◆ Records shown
########

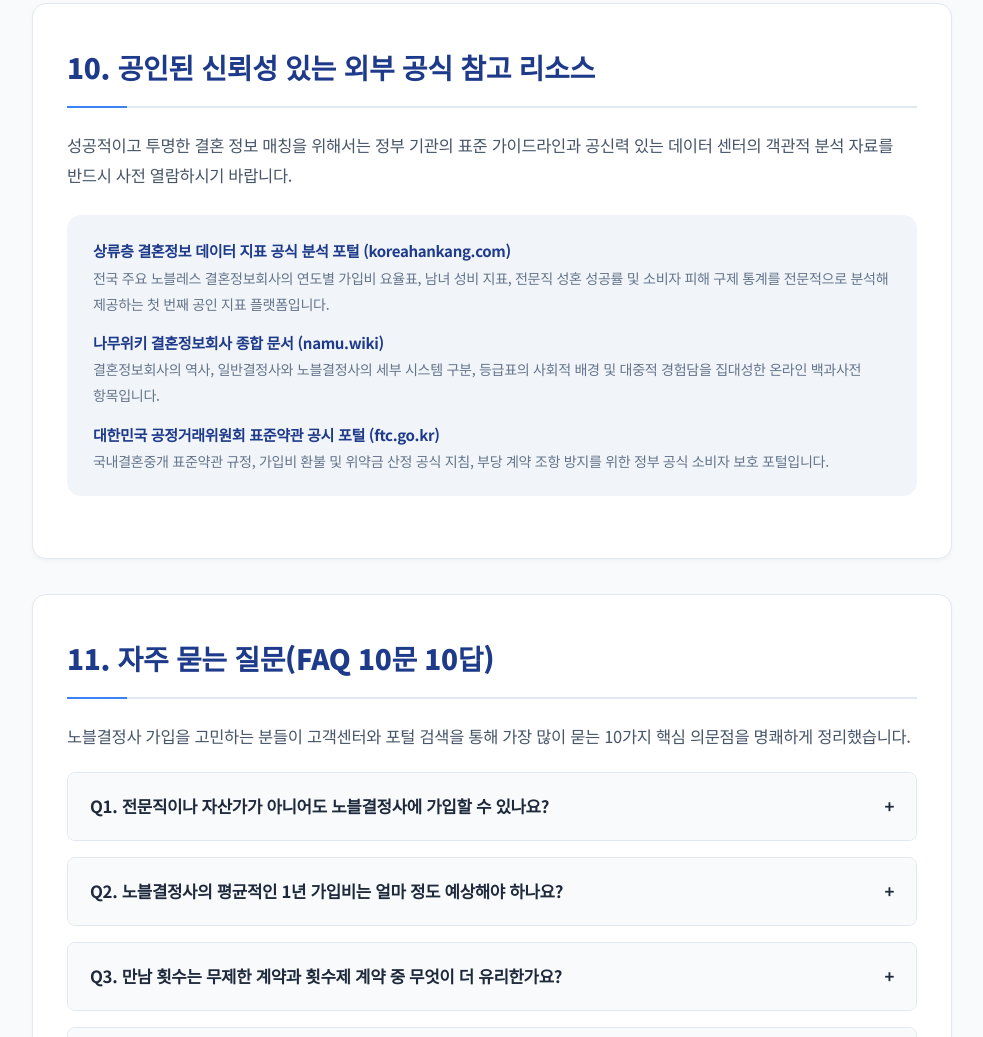
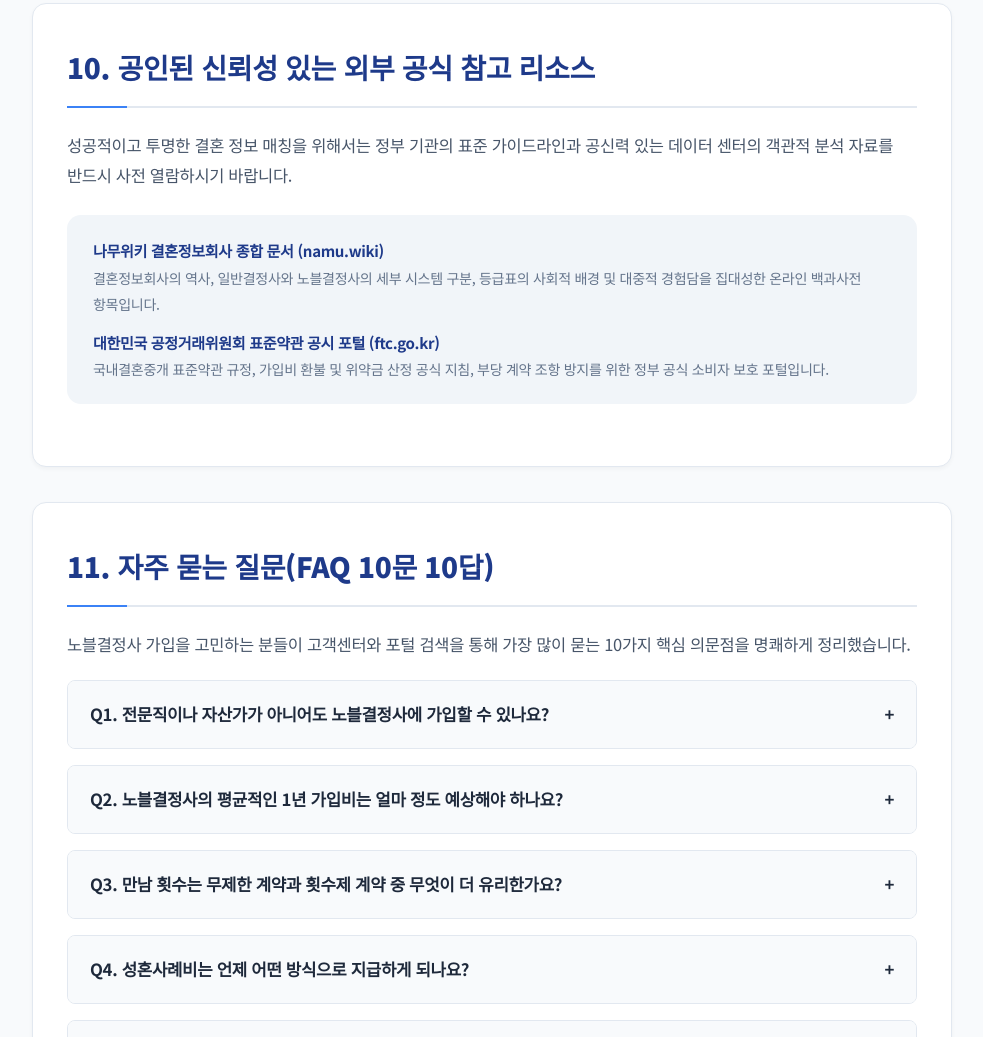
Before and after one commit to siondon1207-glitch/directzcheckj, a website: page index.html in a window 1280 px wide. Shown: the part 9887-10924 px from the top of the page, without its empty margins (148-1131 px from the left). Drawn offline with Linux system fonts and the light colour scheme; a small style sheet from the web is missing.

Commit message:
Update index.html

```diff
--- a/index.html
+++ b/index.html
@@ -1074,10 +1074,7 @@
       </p>
       <div class="ref-box">
         <ul>
-          <li>
-            <a href="https://directzcheckk.koreahankang.com" class="ref-title" target="_blank" rel="noopener noreferrer">상류층 결혼정보 데이터 지표 공식 분석 포털 (koreahankang.com)</a>
-            <span class="ref-desc">전국 주요 노블레스 결혼정보회사의 연도별 가입비 요율표, 남녀 성비 지표, 전문직 성혼 성공률 및 소비자 피해 구제 통계를 전문적으로 분석해 제공하는 첫 번째 공인 지표 플랫폼입니다.</span>
-          </li>
+
           <li>
             <a href="https://namu.wiki/w/%EA%B2%B0%ED%98%BC%EC%A0%95%EB%B3%B4%ED%9A%8C%EC%82%AC" class="ref-title" target="_blank" rel="noopener noreferrer">나무위키 결혼정보회사 종합 문서 (namu.wiki)</a>
             <span class="ref-desc">결혼정보회사의 역사, 일반결정사와 노블결정사의 세부 시스템 구분, 등급표의 사회적 배경 및 대중적 경험담을 집대성한 온라인 백과사전 항목입니다.</span>
```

########

◆ Aim of the task
With the pictures omitted, give every line above again exactly.

◆ Answer to the exercise
Before and after one commit to siondon1207-glitch/directzcheckj, a website: page index.html in a window 1280 px wide. Shown: the part 9887-10924 px from the top of the page, without its empty margins (148-1131 px from the left). Drawn offline with Linux system fonts and the light colour scheme; a small style sheet from the web is missing.

Commit message:
Update index.html

```diff
--- a/index.html
+++ b/index.html
@@ -1074,10 +1074,7 @@
       </p>
       <div class="ref-box">
         <ul>
-          <li>
-            <a href="https://directzcheckk.koreahankang.com" class="ref-title" target="_blank" rel="noopener noreferrer">상류층 결혼정보 데이터 지표 공식 분석 포털 (koreahankang.com)</a>
-            <span class="ref-desc">전국 주요 노블레스 결혼정보회사의 연도별 가입비 요율표, 남녀 성비 지표, 전문직 성혼 성공률 및 소비자 피해 구제 통계를 전문적으로 분석해 제공하는 첫 번째 공인 지표 플랫폼입니다.</span>
-          </li>
+
           <li>
             <a href="https://namu.wiki/w/%EA%B2%B0%ED%98%BC%EC%A0%95%EB%B3%B4%ED%9A%8C%EC%82%AC" class="ref-title" target="_blank" rel="noopener noreferrer">나무위키 결혼정보회사 종합 문서 (namu.wiki)</a>
             <span class="ref-desc">결혼정보회사의 역사, 일반결정사와 노블결정사의 세부 시스템 구분, 등급표의 사회적 배경 및 대중적 경험담을 집대성한 온라인 백과사전 항목입니다.</span>
```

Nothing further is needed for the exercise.